* _Problem to work on_
Track down each line below containing the string "fontStyle" and copy it.

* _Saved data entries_
++++++++

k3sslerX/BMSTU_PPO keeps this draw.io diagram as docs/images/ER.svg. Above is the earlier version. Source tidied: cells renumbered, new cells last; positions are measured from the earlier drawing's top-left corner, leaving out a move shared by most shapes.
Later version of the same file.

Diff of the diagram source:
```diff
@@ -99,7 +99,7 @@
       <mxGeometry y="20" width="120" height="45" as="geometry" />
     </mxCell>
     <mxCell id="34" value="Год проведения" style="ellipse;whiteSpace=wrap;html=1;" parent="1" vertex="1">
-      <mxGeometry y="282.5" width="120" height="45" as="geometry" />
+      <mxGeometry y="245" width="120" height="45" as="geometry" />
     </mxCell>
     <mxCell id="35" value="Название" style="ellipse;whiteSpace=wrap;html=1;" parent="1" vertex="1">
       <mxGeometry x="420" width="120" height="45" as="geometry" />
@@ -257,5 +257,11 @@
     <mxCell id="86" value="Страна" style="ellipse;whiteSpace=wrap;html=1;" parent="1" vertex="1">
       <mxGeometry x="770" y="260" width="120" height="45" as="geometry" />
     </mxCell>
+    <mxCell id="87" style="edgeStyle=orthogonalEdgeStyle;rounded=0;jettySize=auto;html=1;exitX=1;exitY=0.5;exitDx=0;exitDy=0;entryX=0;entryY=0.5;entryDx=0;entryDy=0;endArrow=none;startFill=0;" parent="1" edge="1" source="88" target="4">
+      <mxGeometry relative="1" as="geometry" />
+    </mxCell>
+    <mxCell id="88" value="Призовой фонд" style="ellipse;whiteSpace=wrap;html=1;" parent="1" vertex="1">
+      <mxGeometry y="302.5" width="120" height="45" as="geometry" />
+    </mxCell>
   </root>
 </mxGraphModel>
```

++++++++

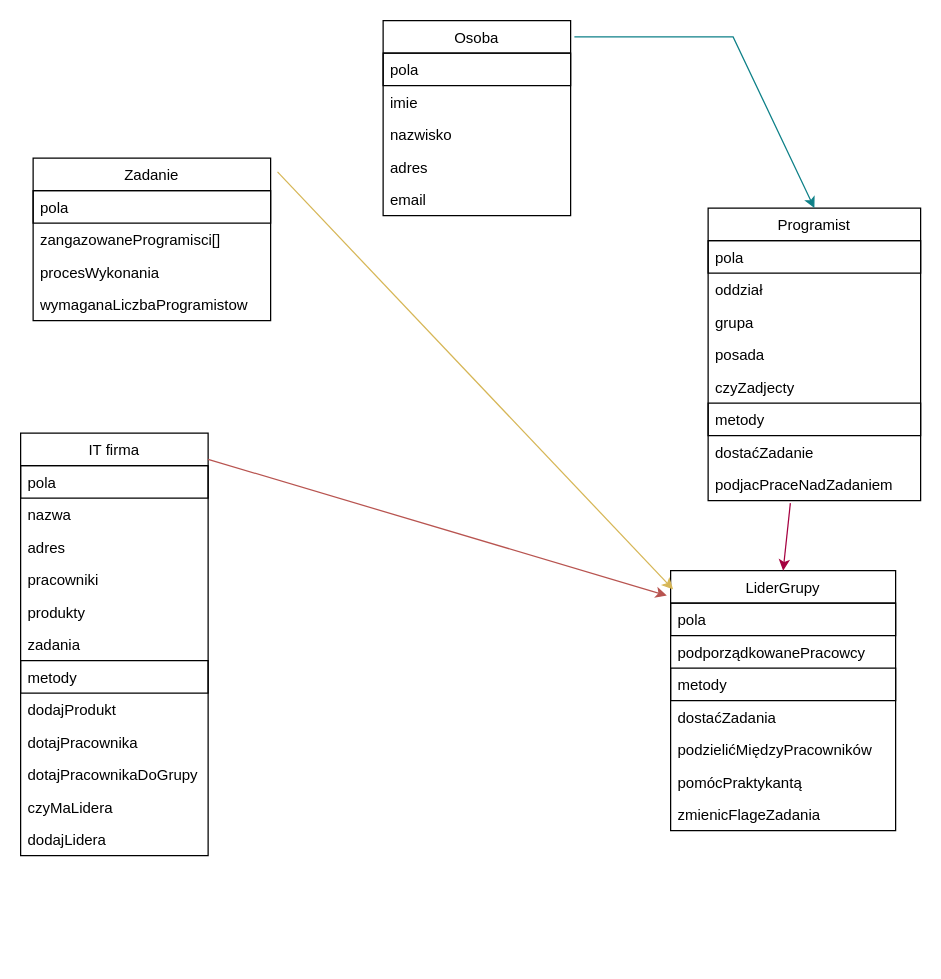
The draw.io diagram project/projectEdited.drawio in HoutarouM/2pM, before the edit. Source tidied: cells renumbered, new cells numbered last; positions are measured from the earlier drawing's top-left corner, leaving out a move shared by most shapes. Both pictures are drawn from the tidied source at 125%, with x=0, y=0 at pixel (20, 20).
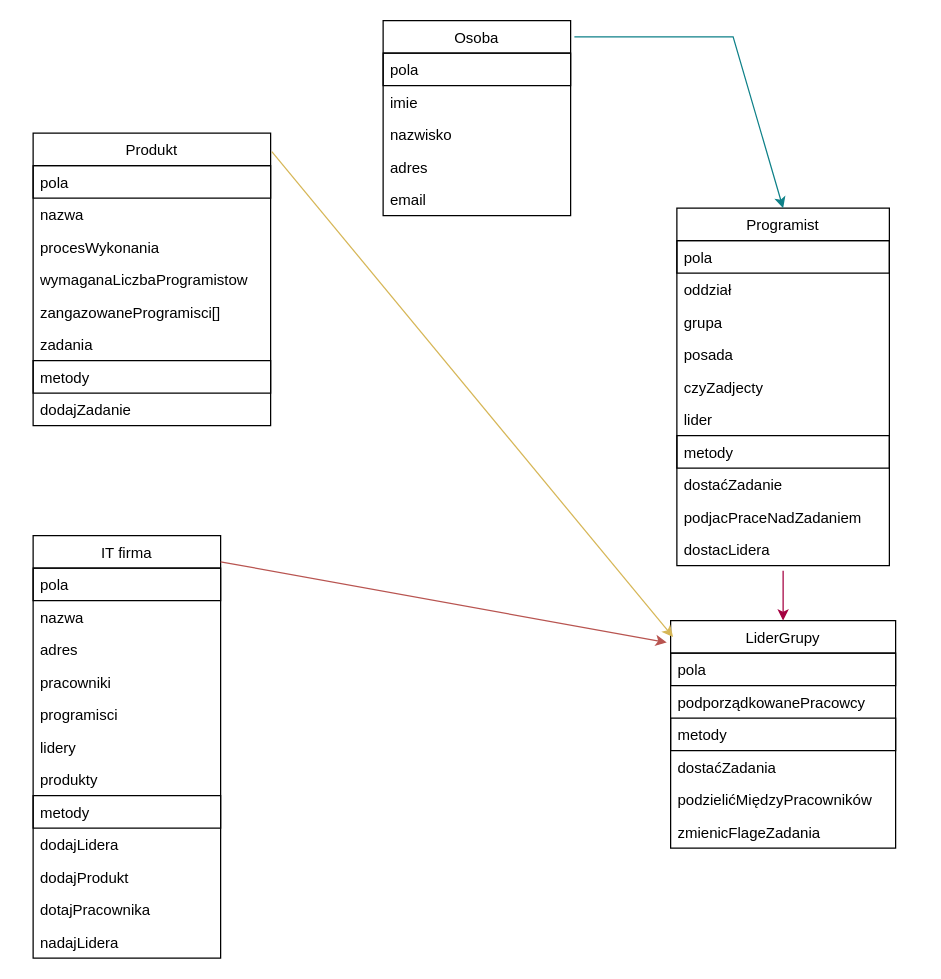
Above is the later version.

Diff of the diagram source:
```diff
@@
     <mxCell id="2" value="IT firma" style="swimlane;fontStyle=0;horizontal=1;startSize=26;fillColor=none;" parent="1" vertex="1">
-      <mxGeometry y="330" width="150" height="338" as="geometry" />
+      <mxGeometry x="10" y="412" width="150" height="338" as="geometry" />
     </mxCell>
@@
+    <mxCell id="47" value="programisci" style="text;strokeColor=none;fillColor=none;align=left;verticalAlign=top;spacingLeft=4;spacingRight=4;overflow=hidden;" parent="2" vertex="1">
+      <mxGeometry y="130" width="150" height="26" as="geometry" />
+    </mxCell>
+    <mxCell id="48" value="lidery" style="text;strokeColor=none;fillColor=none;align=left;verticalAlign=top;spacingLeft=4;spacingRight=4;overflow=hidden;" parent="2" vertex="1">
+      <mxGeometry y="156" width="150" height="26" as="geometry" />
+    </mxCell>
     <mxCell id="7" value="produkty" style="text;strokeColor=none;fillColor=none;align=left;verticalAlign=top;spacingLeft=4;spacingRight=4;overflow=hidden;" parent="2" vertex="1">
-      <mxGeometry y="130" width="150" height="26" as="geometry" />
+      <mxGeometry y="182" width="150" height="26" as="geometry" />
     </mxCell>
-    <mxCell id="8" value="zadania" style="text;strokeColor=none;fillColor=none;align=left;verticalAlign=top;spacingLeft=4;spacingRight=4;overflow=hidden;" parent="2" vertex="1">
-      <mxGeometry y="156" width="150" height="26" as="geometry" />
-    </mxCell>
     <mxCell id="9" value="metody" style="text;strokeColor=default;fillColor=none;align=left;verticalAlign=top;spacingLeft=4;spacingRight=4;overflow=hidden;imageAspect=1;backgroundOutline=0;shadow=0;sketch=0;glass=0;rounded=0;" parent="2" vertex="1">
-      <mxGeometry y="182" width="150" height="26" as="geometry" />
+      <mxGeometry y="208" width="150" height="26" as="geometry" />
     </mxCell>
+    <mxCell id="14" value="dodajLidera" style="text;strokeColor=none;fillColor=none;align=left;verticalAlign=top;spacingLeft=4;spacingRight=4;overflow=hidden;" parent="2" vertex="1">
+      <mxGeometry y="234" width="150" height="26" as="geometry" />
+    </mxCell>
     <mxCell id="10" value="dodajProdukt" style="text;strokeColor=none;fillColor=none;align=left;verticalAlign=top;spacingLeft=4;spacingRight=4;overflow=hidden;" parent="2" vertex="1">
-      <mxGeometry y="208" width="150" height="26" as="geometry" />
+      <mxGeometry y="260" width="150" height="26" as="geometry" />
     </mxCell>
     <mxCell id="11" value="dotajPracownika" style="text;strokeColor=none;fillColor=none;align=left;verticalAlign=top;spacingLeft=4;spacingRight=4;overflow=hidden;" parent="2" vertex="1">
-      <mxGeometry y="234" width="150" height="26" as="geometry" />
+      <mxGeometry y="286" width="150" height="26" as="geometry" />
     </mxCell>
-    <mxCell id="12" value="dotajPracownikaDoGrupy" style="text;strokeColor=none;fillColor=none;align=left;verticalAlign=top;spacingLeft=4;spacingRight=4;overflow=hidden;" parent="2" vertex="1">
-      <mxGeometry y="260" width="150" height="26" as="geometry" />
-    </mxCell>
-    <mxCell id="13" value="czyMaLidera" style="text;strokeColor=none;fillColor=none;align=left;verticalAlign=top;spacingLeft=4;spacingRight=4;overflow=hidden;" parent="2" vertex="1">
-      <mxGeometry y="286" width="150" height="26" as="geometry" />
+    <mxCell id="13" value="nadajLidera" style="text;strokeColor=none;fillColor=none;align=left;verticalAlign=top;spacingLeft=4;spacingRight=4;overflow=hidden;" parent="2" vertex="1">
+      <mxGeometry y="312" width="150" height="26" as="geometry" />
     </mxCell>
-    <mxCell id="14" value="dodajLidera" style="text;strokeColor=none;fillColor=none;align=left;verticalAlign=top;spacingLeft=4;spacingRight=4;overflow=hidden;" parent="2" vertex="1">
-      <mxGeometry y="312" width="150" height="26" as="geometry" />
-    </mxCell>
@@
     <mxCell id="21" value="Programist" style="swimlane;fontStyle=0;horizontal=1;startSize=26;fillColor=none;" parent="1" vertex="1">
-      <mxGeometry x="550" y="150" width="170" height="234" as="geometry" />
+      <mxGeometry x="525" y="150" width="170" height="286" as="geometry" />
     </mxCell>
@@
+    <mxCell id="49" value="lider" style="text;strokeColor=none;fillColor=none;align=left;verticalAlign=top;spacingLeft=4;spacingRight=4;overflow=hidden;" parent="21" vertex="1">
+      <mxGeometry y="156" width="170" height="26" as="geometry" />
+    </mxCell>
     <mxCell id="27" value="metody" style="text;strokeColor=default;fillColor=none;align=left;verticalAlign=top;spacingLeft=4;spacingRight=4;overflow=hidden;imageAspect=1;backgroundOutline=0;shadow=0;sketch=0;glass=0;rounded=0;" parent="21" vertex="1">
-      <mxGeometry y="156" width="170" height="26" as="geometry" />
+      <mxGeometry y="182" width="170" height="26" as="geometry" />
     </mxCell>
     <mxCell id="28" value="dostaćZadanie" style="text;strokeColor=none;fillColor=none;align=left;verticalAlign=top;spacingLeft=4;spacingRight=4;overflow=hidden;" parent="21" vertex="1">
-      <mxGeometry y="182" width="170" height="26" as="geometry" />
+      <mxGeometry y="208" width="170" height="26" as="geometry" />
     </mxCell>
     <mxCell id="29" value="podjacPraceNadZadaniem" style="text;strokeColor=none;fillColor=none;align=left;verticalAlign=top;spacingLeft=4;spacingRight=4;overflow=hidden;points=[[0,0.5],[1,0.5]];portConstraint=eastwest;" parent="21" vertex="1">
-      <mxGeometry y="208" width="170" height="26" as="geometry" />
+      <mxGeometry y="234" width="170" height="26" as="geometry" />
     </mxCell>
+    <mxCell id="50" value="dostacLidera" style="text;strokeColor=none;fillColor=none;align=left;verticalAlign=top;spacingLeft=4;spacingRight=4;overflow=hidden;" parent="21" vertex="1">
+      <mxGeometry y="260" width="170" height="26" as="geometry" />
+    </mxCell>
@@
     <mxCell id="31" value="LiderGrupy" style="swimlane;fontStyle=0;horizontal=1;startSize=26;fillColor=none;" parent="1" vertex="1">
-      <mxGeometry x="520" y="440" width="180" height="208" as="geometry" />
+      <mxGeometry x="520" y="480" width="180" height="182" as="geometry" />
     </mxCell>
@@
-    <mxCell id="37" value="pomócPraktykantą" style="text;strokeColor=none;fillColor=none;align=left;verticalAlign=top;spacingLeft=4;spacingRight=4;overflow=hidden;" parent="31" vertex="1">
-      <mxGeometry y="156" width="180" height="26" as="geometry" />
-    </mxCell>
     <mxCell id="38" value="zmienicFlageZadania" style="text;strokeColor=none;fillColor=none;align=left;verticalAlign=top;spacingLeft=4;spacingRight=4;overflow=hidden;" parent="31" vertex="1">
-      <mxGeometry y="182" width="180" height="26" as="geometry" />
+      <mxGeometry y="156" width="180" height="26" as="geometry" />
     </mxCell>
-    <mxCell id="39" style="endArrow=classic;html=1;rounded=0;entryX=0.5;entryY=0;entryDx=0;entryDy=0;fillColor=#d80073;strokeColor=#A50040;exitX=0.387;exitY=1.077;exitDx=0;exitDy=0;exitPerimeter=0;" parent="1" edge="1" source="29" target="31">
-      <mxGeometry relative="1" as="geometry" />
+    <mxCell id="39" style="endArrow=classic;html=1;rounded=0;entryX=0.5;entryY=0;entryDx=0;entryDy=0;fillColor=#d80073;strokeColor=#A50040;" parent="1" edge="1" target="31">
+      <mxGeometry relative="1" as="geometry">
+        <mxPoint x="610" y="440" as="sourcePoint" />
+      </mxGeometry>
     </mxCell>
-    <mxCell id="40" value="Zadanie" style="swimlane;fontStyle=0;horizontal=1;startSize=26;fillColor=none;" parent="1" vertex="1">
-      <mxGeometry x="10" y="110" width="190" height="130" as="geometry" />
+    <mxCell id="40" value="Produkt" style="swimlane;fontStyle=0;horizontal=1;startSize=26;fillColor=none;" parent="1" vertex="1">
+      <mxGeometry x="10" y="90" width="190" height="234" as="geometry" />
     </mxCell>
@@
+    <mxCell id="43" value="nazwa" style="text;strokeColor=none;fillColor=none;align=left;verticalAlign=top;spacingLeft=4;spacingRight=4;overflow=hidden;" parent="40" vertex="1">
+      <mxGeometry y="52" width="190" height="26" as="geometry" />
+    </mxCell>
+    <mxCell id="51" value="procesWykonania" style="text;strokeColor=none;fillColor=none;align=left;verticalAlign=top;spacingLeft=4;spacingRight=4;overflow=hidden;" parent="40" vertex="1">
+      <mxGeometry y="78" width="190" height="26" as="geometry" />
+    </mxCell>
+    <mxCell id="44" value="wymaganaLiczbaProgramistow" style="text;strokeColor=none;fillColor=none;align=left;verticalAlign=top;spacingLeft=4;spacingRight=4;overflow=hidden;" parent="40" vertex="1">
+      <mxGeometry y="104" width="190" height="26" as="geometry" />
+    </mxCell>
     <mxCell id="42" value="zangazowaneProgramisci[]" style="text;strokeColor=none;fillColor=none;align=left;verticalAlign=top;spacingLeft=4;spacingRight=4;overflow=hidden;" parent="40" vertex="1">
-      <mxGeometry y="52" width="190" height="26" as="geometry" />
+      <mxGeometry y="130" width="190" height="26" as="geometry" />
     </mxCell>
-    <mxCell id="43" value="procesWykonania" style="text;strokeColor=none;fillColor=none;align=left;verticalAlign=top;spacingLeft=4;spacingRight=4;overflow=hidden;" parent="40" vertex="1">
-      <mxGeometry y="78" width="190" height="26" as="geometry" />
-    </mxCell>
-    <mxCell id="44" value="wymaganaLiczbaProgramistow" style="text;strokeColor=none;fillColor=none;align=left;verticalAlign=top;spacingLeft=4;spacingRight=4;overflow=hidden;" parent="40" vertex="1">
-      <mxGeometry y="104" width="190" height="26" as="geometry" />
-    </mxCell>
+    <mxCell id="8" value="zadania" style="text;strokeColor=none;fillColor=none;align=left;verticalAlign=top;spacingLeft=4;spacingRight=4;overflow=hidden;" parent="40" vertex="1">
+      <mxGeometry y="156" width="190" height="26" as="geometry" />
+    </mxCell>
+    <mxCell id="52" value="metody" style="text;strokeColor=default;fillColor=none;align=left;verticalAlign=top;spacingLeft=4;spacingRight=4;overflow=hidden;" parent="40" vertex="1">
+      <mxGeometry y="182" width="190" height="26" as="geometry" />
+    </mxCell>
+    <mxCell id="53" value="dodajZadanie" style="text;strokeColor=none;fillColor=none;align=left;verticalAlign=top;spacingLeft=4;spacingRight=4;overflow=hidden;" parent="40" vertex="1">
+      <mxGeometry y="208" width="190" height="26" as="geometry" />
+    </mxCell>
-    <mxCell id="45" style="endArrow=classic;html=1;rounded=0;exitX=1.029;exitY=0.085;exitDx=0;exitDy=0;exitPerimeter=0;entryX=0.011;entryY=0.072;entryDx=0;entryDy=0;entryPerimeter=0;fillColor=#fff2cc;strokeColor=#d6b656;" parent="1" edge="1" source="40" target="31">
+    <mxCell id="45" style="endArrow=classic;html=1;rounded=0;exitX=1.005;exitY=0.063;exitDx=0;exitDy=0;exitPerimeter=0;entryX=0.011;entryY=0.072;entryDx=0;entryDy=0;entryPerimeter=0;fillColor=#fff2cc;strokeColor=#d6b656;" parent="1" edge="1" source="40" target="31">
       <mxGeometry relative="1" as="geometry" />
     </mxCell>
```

++++++++

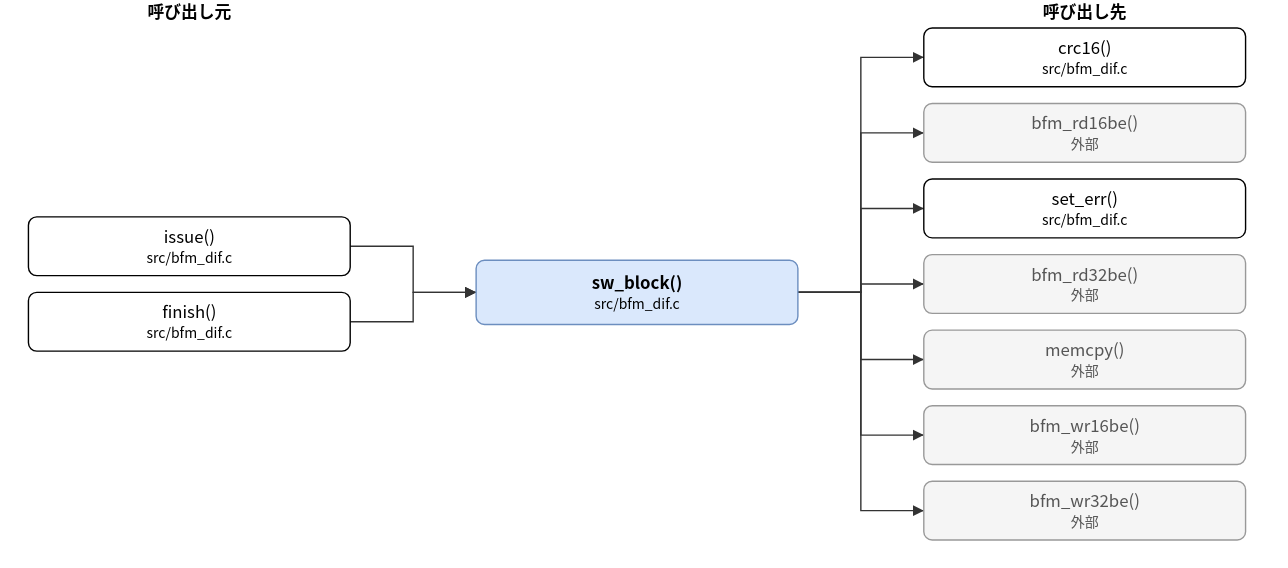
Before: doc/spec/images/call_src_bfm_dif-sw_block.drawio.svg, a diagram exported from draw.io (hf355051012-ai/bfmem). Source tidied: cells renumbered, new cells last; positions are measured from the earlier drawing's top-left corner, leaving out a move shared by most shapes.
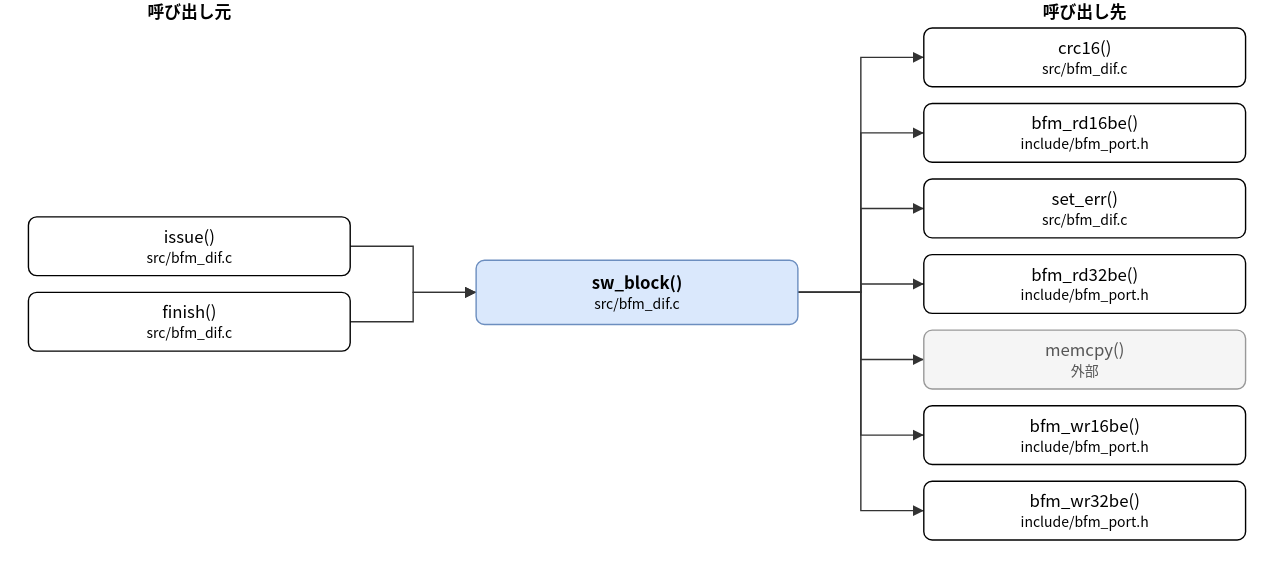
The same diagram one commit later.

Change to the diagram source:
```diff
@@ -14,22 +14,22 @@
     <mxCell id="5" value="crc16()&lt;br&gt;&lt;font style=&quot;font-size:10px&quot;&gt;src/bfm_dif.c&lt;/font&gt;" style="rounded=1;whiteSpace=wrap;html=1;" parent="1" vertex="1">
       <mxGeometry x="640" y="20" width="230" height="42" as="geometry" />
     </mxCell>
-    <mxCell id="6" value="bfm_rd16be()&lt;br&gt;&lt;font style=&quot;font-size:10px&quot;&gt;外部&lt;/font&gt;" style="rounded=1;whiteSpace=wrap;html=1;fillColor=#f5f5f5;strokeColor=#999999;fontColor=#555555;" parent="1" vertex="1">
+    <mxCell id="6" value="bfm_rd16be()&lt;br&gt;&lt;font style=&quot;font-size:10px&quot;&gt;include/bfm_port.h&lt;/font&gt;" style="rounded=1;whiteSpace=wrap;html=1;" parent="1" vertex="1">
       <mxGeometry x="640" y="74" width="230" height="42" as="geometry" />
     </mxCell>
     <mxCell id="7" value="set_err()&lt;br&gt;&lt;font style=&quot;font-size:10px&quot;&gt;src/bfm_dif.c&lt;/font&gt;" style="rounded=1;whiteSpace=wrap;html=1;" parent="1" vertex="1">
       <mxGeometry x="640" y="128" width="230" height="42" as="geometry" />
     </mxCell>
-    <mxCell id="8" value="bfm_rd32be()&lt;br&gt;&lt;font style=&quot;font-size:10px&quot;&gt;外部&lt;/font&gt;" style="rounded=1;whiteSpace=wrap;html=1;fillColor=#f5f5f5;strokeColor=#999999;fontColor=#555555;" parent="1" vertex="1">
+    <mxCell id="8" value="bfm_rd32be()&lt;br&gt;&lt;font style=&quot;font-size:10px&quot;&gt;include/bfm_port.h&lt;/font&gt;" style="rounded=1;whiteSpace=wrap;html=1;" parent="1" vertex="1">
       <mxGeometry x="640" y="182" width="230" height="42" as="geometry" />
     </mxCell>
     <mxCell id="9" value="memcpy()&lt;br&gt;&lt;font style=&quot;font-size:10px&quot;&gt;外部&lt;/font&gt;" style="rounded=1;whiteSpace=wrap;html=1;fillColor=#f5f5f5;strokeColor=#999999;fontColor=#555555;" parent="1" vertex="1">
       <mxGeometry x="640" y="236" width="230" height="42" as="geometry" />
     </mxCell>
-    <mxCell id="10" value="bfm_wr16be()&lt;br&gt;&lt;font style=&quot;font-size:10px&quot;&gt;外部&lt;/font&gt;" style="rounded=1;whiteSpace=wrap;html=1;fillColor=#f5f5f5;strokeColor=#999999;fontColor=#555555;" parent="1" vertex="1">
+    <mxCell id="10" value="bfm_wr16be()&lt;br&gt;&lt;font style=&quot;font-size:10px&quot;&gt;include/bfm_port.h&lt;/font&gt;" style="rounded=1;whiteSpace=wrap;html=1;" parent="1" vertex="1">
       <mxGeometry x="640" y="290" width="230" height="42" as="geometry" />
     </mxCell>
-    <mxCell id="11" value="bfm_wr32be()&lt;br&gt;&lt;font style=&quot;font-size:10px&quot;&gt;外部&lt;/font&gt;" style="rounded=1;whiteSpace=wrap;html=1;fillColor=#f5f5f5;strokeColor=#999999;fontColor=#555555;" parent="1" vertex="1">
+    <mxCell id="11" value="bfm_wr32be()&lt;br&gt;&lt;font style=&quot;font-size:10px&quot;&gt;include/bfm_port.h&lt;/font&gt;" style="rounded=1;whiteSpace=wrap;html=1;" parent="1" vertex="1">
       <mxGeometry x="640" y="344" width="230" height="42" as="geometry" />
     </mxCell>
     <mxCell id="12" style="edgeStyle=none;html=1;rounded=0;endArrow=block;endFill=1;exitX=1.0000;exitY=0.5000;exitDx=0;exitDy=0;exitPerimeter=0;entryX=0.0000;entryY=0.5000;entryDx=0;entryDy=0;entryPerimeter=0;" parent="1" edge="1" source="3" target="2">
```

++++++++

* _Response to this task_
     <mxCell id="2" value="IT firma" style="swimlane;fontStyle=0;horizontal=1;startSize=26;fillColor=none;" parent="1" vertex="1">
     <mxCell id="21" value="Programist" style="swimlane;fontStyle=0;horizontal=1;startSize=26;fillColor=none;" parent="1" vertex="1">
     <mxCell id="31" value="LiderGrupy" style="swimlane;fontStyle=0;horizontal=1;startSize=26;fillColor=none;" parent="1" vertex="1">
-    <mxCell id="40" value="Zadanie" style="swimlane;fontStyle=0;horizontal=1;startSize=26;fillColor=none;" parent="1" vertex="1">
+    <mxCell id="40" value="Produkt" style="swimlane;fontStyle=0;horizontal=1;startSize=26;fillColor=none;" parent="1" vertex="1">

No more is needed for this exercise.